(SYLLABUS RELEVANCE: GS 2: Polity and Governance) 

Why is it in the news?

Recently, an official invitation from President Droupadi Murmu referring to India as “Bharat” has sparked discussions about the possibility of officially renaming India during a Special Session of Parliament.

Constituent Assembly Discussions

The Constituent Assembly of India engaged in passionate debates over the name of the newly independent nation, resulting in the formulation of Article 1 of the Constitution of India.
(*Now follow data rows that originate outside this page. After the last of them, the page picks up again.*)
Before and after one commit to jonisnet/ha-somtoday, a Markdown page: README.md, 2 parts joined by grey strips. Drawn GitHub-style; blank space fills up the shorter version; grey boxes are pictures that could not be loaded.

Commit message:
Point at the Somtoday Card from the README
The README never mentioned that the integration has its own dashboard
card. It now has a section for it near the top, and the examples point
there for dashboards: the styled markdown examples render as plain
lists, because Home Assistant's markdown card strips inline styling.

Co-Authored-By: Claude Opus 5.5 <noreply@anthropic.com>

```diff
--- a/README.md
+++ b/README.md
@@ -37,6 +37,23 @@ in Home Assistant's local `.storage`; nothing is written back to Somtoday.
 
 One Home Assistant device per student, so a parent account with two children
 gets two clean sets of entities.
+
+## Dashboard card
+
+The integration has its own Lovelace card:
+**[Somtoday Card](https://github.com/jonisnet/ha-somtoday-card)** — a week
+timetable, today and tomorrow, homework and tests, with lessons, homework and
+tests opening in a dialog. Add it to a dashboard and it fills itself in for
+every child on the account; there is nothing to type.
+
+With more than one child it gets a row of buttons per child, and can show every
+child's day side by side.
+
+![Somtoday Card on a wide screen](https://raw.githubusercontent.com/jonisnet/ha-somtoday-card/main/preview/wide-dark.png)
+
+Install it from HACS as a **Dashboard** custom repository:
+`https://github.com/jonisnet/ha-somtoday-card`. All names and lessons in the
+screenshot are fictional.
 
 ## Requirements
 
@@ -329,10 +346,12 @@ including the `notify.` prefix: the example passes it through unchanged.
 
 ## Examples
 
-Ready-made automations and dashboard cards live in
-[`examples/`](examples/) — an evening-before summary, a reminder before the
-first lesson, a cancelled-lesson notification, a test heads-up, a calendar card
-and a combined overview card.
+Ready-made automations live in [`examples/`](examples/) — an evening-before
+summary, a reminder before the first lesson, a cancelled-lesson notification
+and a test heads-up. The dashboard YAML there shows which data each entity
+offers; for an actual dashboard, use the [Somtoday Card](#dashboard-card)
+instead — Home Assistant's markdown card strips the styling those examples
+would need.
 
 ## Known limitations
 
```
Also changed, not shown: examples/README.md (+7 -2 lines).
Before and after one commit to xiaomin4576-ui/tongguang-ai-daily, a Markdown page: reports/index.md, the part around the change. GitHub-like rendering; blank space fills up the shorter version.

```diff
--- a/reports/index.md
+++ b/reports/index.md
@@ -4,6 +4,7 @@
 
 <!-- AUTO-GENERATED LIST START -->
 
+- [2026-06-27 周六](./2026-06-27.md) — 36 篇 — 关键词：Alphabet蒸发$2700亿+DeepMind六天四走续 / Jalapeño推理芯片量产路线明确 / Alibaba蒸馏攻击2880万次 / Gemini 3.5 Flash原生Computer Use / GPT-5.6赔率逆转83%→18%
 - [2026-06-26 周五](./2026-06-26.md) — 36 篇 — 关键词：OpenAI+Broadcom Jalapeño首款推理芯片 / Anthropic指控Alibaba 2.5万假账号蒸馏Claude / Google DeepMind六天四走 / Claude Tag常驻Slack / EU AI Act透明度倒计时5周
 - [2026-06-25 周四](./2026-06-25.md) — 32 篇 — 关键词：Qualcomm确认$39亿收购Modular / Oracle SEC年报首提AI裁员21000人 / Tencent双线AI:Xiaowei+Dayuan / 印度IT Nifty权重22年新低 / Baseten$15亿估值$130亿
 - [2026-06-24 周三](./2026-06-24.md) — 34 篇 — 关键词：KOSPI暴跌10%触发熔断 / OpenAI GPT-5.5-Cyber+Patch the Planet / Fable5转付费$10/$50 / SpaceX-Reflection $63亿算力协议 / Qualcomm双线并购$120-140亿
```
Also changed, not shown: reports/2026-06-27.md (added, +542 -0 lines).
The discussion revolved around whether to use “Bharat” or “India” and the significance of this choice.

                          Debates Timeline
Nov 17,1949The first debate on Article 1 was scheduled to begin, but Govind Ballabh Pant suggested postponing discussions on the name to a later date.


Sep 17,1949Dr. B.R. Ambedkar presented the final version of Article 1, which included both “Bharat” and “India.”


Arguments for “Bharat”I) Seth Govind Das from Jabalpur advocated placing “Bharat” before “India.”

II) Members expressed concerns that “India” reminded them of the colonial past.

III) The demand was made to clarify that “India” was a substitute for “Bharat” in the English language.


Historical ReferencesI) Hari Vishnu Kamath referenced the Irish Constitution, which changed its name upon achieving freedom.

II) Hargovind Pant emphasized that people in Northern India strongly preferred “Bharatvarsha.”


Rejecting “India”I) Hargovind Pant argued that “India” was a name imposed by foreign rulers and symbolized their oppression.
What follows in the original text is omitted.